New decade: you move to an office. We fall out. Fight. Use every insult except those in the song. You try stand-up. Once. Then you say, due to work and the baby, you can’t carry on.
Early nineties, two in two years: nappies and puréed veggies. Watching their faces. Exploring. Discovering new things. Setting a Christmas tradition, I sing as Kirsty-like as possible. Turkey-aroma filled house. You peel the sprouts. I built my dreams around you.
December 2000: familiar auburn-framed face on the news. I ring you but you’re ringing me. Is it possible? Kirsty killed by a speedboat in Mexico? We play her songs constantly, making lists of those we’d rather were dead. This Christmas my voice breaks on rivers of gold.
The boys form a band. You provide garage, money and lifts. They attempt Fairytale, so bad you sing a comedy version but I’m pretending I’m Kirsty, waiting to come in on They’ve got cars big as bars.
Shane’s bar room interviews, surrounded by drinks. His ‘I wrote that song’, mutley-laugh and not-quite-there eyes. She’s dead and he’s half-dead. We laugh. Our boys, joining in, roll their eyes at our Happy Christmas your arse.
Holidays or after a night out: you bring up that time you tried stand up saying, by now, you could’ve been on TV. You could have been someone. I don’t mention I could’ve too: jewellery designer, rock climber, live in New York …
Well so could anyone.
A cold Christmas Eve: that song in all the shops. Don’t have the day together anymore.
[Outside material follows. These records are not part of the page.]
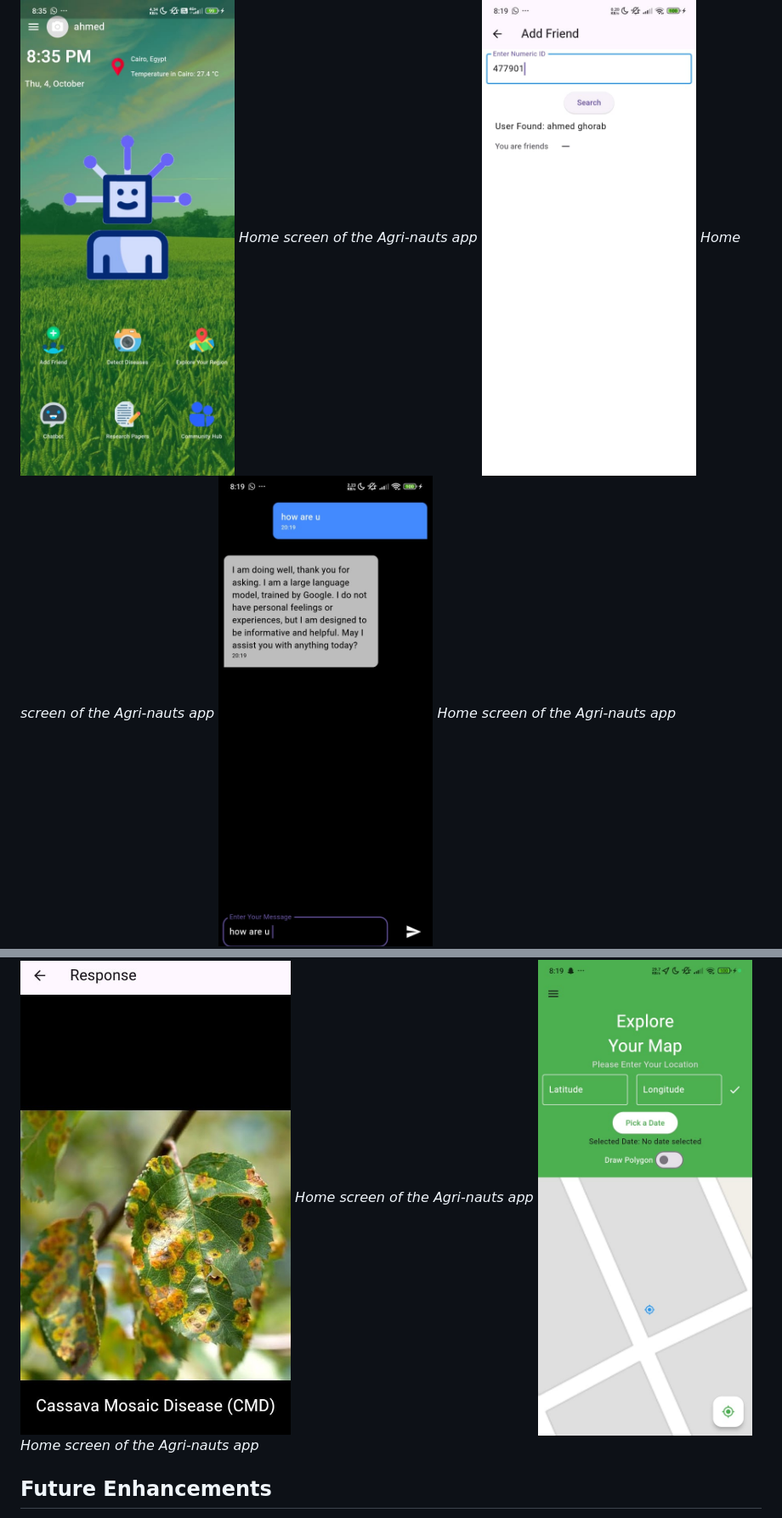
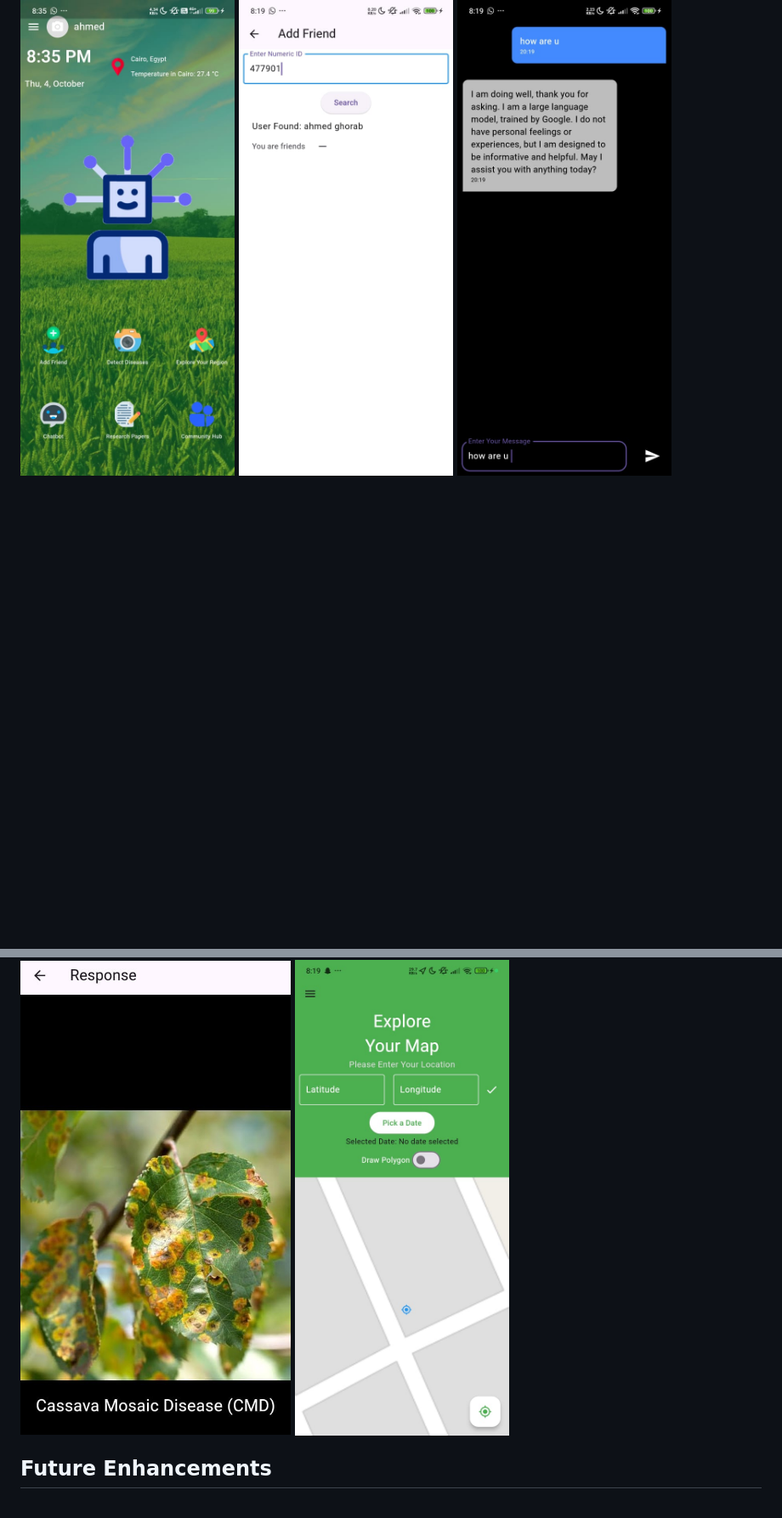
Before and after one commit to elsayedghoonaim/Agri-Nauts, a Markdown page: README.md, 2 parts joined by grey strips. Shown at 85% size. Drawn GitHub-style; blank space fills up the shorter version.

```diff
--- a/README.md
+++ b/README.md
@@ -46,15 +46,10 @@ Farmers worldwide face numerous water-related challenges due to unpredictable we
 ## Screenshots
 
 ![Home Screen](assets/screenshots/home_screen.jpg)
-*Home screen of the Agri-nauts app*
 ![Add Friend](assets/screenshots/add_friend.jpg)
-*Home screen of the Agri-nauts app*
 ![Chat Bot](assets/screenshots/chat_bot.jpg)
-*Home screen of the Agri-nauts app*
 ![Plant Disease Detection](assets/screenshots/plant_disease_detection.jpg)
-*Home screen of the Agri-nauts app*
 ![Explore The Map](assets/screenshots/explore_your_map.jpg)
-*Home screen of the Agri-nauts app*
 
 ## Future Enhancements
 
```
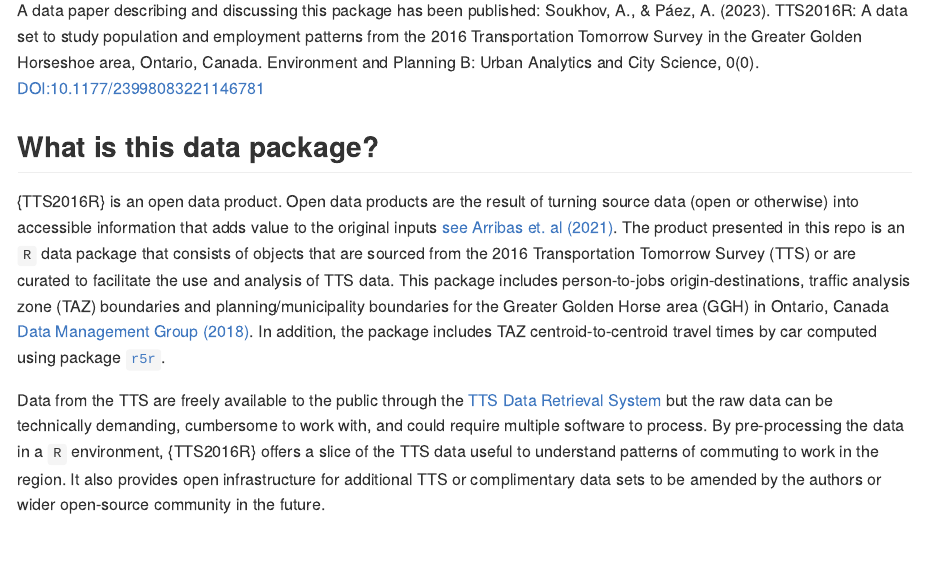
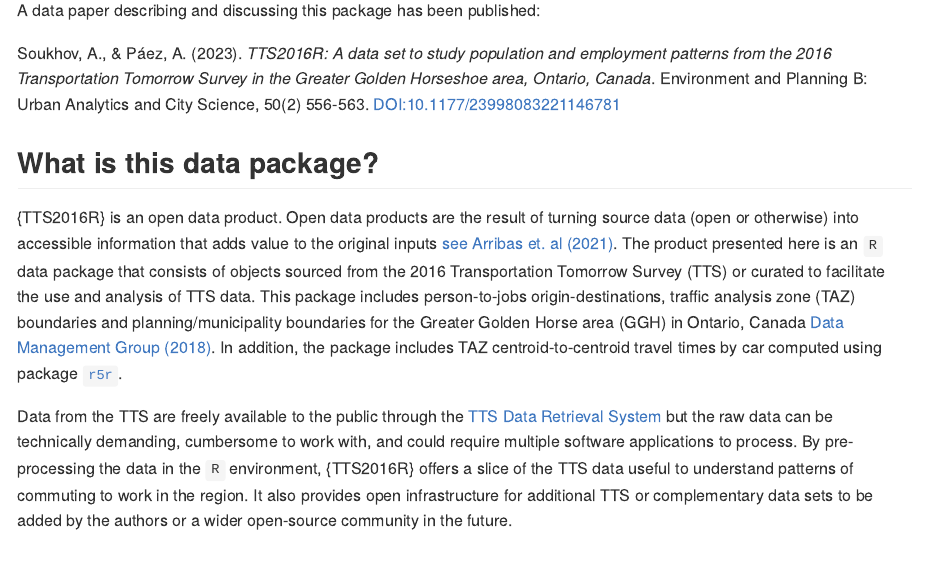
Before and after one commit to soukhova/TTS2016R, an R Markdown document (README.Rmd): the page in a window 1100 px wide, from 340 px down. The pictures show the output file README.md that the author committed with the source, drawn offline in the style of GitHub; badge pictures from the web are left out.

Commit message:
Initialized renv and updated bibliographic info

```diff
--- a/README.Rmd
+++ b/README.Rmd
@@ -28,16 +28,17 @@
 environment.
 
 A data paper describing and discussing this package has been published:
-Soukhov, A., & Páez, A. (2023). TTS2016R: A data set to study population and employment patterns from the 2016 Transportation Tomorrow Survey in the Greater Golden Horseshoe area, Ontario, Canada. Environment and Planning B: Urban Analytics and City Science, 0(0). DOI:10.1177/23998083221146781
+
+Soukhov, A., & Páez, A. (2023). *TTS2016R: A data set to study population and employment patterns from the 2016 Transportation Tomorrow Survey in the Greater Golden Horseshoe area, Ontario, Canada*. Environment and Planning B: Urban Analytics and City Science, 50(2) 556-563. DOI:10.1177/23998083221146781
 
 <!-- badges: start -->
 <!-- badges: end -->
 
 ## What is this data package?
 
-{TTS2016R} is an open data product. Open data products are the result of turning source data (open or otherwise) into accessible information that adds value to the original inputs [see Arribas et. al (2021)](https://doi.org/10.1007/s10109-021-00363-5). The product presented in this repo is an `R` data package that consists of objects that are sourced from the 2016 Transportation Tomorrow Survey (TTS) or are curated to facilitate the use and analysis of TTS data. This package includes person-to-jobs origin-destinations, traffic analysis zone (TAZ) boundaries and planning/municipality boundaries for the Greater Golden Horse area (GGH) in Ontario, Canada [Data Management Group (2018)](http://dmg.utoronto.ca/transportation-tomorrow-survey/tts-introduction). In addition, the package includes TAZ centroid-to-centroid travel times by car computed using package [`r5r`](https://github.com/ipeaGIT/r5r).
+{TTS2016R} is an open data product. Open data products are the result of turning source data (open or otherwise) into accessible information that adds value to the original inputs [see Arribas et. al (2021)](https://rdcu.be/dn6yP). The product presented here is an `R` data package that consists of objects sourced from the 2016 Transportation Tomorrow Survey (TTS) or curated to facilitate the use and analysis of TTS data. This package includes person-to-jobs origin-destinations, traffic analysis zone (TAZ) boundaries and planning/municipality boundaries for the Greater Golden Horse area (GGH) in Ontario, Canada [Data Management Group (2018)](http://dmg.utoronto.ca/transportation-tomorrow-survey/tts-introduction). In addition, the package includes TAZ centroid-to-centroid travel times by car computed using package [`r5r`](https://github.com/ipeaGIT/r5r).
 
-Data from the TTS are freely available to the public through the [TTS Data Retrieval System](http://dmg.utoronto.ca/drs) but the raw data can be technically demanding, cumbersome to work with, and could require multiple software to process. By pre-processing the data in a `R` environment, {TTS2016R} offers a slice of the TTS data useful to understand patterns of commuting to work in the region. It also provides open infrastructure for additional TTS or complimentary data sets to be amended by the authors or wider open-source community in the future.
+Data from the TTS are freely available to the public through the [TTS Data Retrieval System](http://dmg.utoronto.ca/drs) but the raw data can be technically demanding, cumbersome to work with, and could require multiple software applications to process. By pre-processing the data in the `R` environment, {TTS2016R} offers a slice of the TTS data useful to understand patterns of commuting to work in the region. It also provides open infrastructure for additional TTS or complementary data sets to be added by the authors or a wider open-source community in the future.
 
 ## Setup
 
```
Also changed, not shown: README.md, 4 other files.
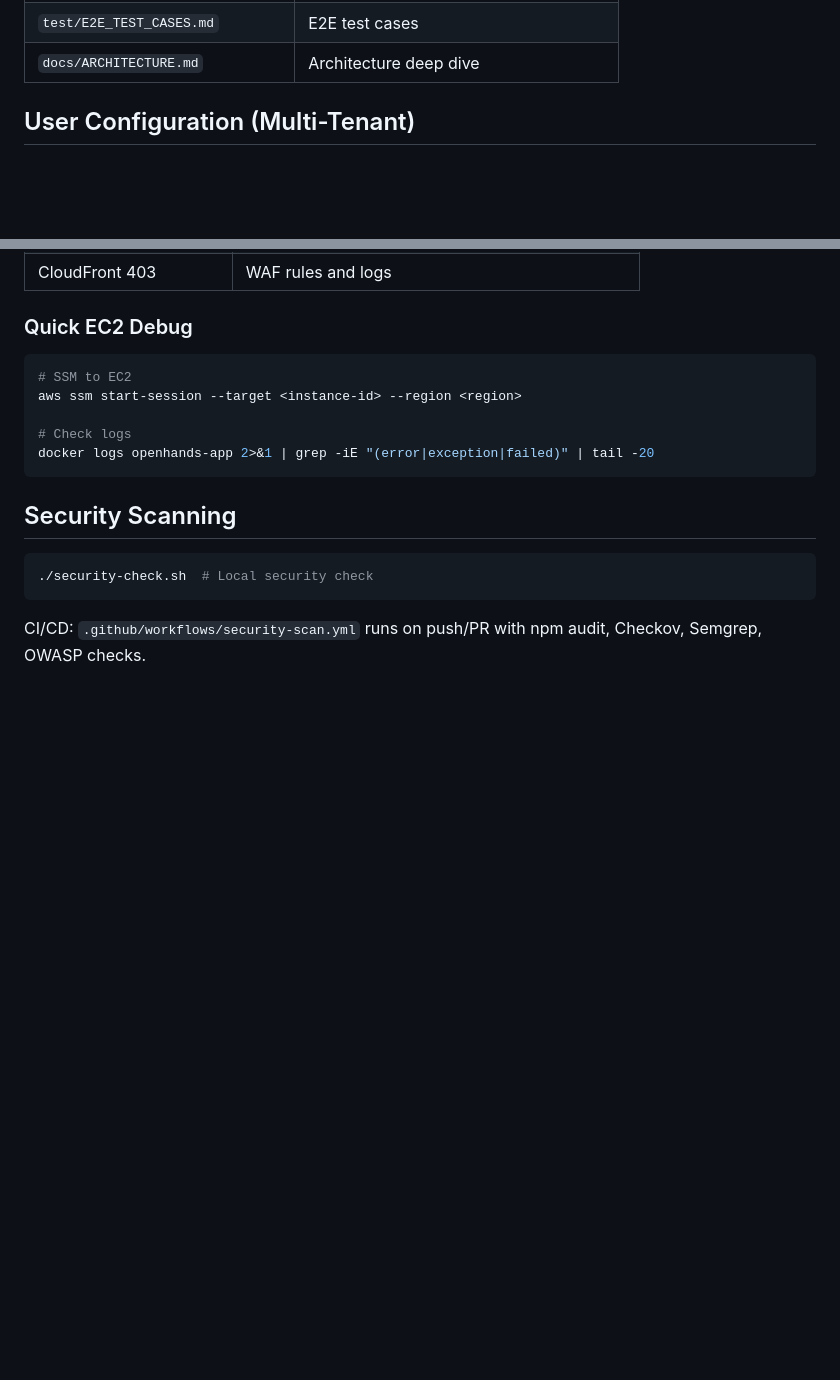
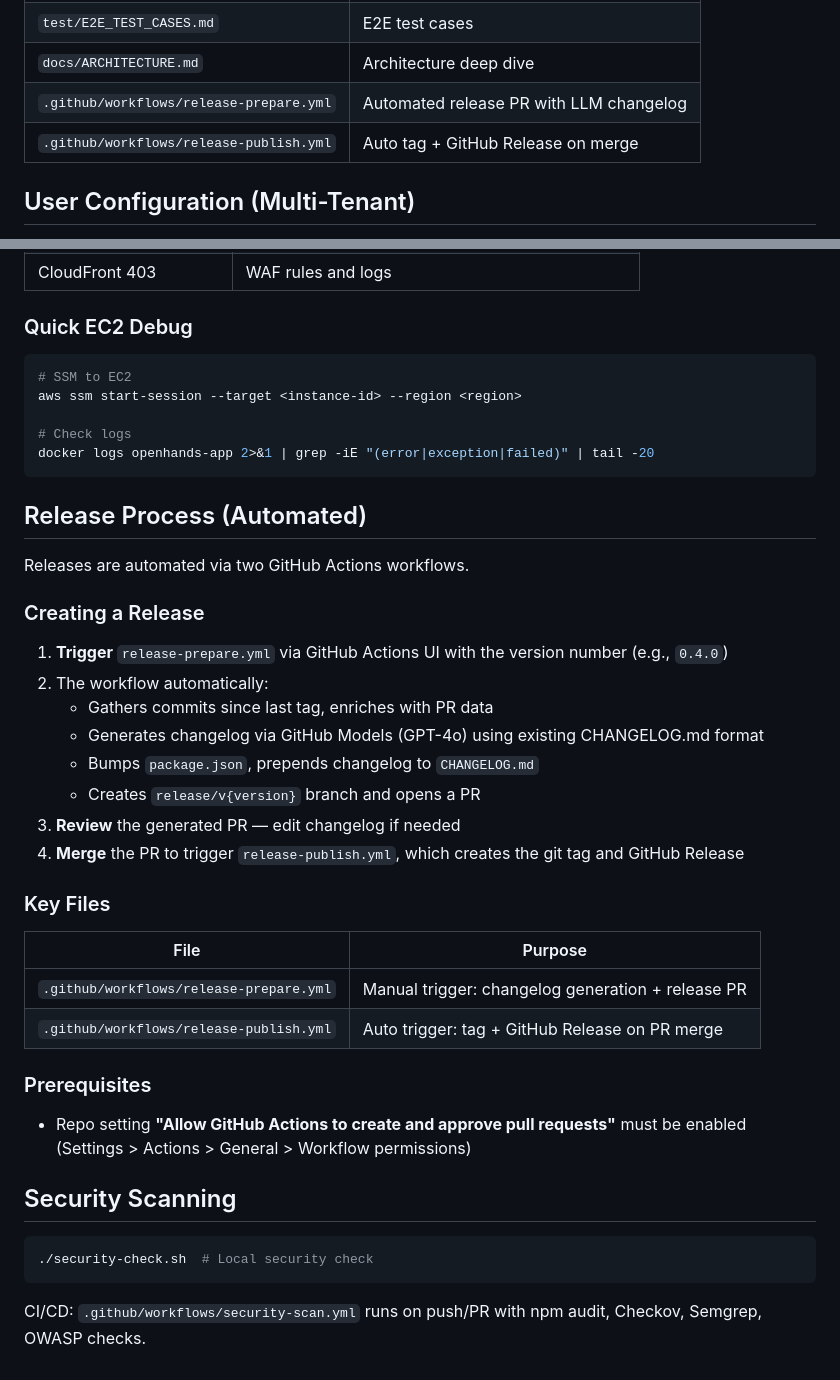
Before and after one commit to zxkane/openhands-infra, a Markdown page: CLAUDE.md, 2 parts joined by grey strips. GitHub-like rendering; blank space fills up the shorter version.

Commit message:
docs: add release process to CLAUDE.md

````diff
--- a/CLAUDE.md
+++ b/CLAUDE.md
@@ -94,6 +94,8 @@ EdgeStack (us-east-1) ← depends on Compute + Auth
 | `lib/lambda-edge/` | Lambda@Edge handlers |
 | `test/E2E_TEST_CASES.md` | E2E test cases |
 | `docs/ARCHITECTURE.md` | Architecture deep dive |
+| `.github/workflows/release-prepare.yml` | Automated release PR with LLM changelog |
+| `.github/workflows/release-publish.yml` | Auto tag + GitHub Release on merge |
 
 ## User Configuration (Multi-Tenant)
 
@@ -198,6 +200,32 @@ aws ssm start-session --target <instance-id> --region <region>
 docker logs openhands-app 2>&1 | grep -iE "(error|exception|failed)" | tail -20
 ```
 
+## Release Process (Automated)
+
+Releases are automated via two GitHub Actions workflows.
+
+### Creating a Release
+
+1. **Trigger** `release-prepare.yml` via GitHub Actions UI with the version number (e.g., `0.4.0`)
+2. The workflow automatically:
+   - Gathers commits since last tag, enriches with PR data
+   - Generates changelog via GitHub Models (GPT-4o) using existing CHANGELOG.md format
+   - Bumps `package.json`, prepends changelog to `CHANGELOG.md`
+   - Creates `release/v{version}` branch and opens a PR
+3. **Review** the generated PR — edit changelog if needed
+4. **Merge** the PR to trigger `release-publish.yml`, which creates the git tag and GitHub Release
+
+### Key Files
+
+| File | Purpose |
+|------|---------|
+| `.github/workflows/release-prepare.yml` | Manual trigger: changelog generation + release PR |
+| `.github/workflows/release-publish.yml` | Auto trigger: tag + GitHub Release on PR merge |
+
+### Prerequisites
+
+- Repo setting **"Allow GitHub Actions to create and approve pull requests"** must be enabled (Settings > Actions > General > Workflow permissions)
+
 ## Security Scanning
 
 ```bash
````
The boys have lunch with me. See you and her later.
This was our life. Our Christmas. Won’t see another one. While the turkey cooks, I don’t play that song.